Paimio is an insignificant village close to Salo (near Turku), but it is where you find another architecture pearl by Alvar Aalto: the former tuberculosis sanatorium. Apparently before the ATBs were used in fighting tuberculosis in the 1950s, people had been often sent to these, errr, sanatoriums where they were treated with fresh air, high hygiene standards, fresh colours and proper food. Every third patient did not quite make it, but hey, it was a way to stop the disease from spreading at least.
Nevertheless, the sanatorium made Aalto famous abroad – functionalism at its best, practical AND pretty. Oh and the atmosphere is stunning. I could not stop thinking that there is TB bacteria hiding somewhere.
But in fact after the scientist found more efficient ways to defeat TB, the sanatorium was used as a “normal” hospital for 40 years since the 1970s. The hospital closed a few year ago and parts of it have been rented by MLL afterwards.

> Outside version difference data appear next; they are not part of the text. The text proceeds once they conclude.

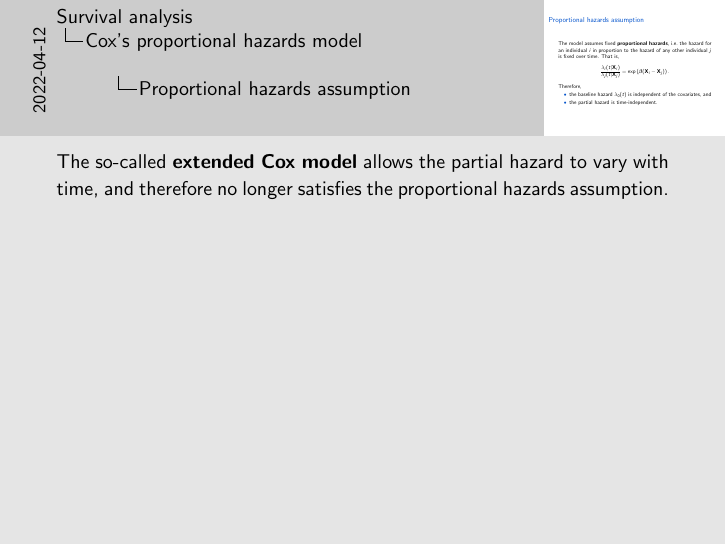
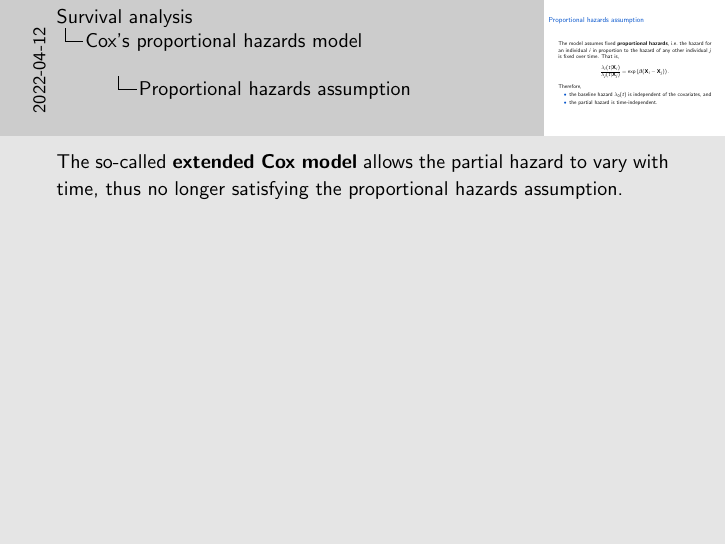
Before and after one commit to georg-wolflein/survival-analysis-talk, LaTeX slides (survival.handout.notes.tex, which reads survival.tex): page 19 of 25. Compiled offline with pdfLaTeX.

Commit message:
Spelling

```diff
--- a/survival.tex
+++ b/survival.tex
@@ -492,7 +492,7 @@
         \item the partial hazard is time-independent.
     \end{itemize}
 \end{frame}
-\note{The so-called \textbf{extended Cox model} allows the partial hazard to vary with time, and therefore no longer satisfies the proportional hazards assumption.}
+\note{The so-called \textbf{extended Cox model} allows the partial hazard to vary with time, thus no longer satisfying the proportional hazards assumption.}
 
 \begin{frame}{Partial likelihood}
     For each individual $i$, let
```
Also changed, not shown: survival.beamer.notes.pdf, survival.beamer.pdf, survival.handout.notes.pdf, survival.handout.pdf.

Some activities take place in some parts of the sanatorium during the weekedays, which means that the hospital at the weekend – when the guided tours take place – feels superempty and exciting.
Well, havea look for yourself.
Fresh pine-scented air and sun – sounds legit.
Aalto waves, fresh, bright colours, absence of corners for hygiene reasons.
The 1970s meet Aalto.
Aaltos none functioning tile stove – a slight design fail 😉 the smoke does not really sink down, does it…
Hygienic lights. Chapel and social room in one.
FreE toilet boot and a smart door handle which won’t catch your sleeve.
Spitter and “silent” hand sinks.
Young scared birdy in the garden… we let her be.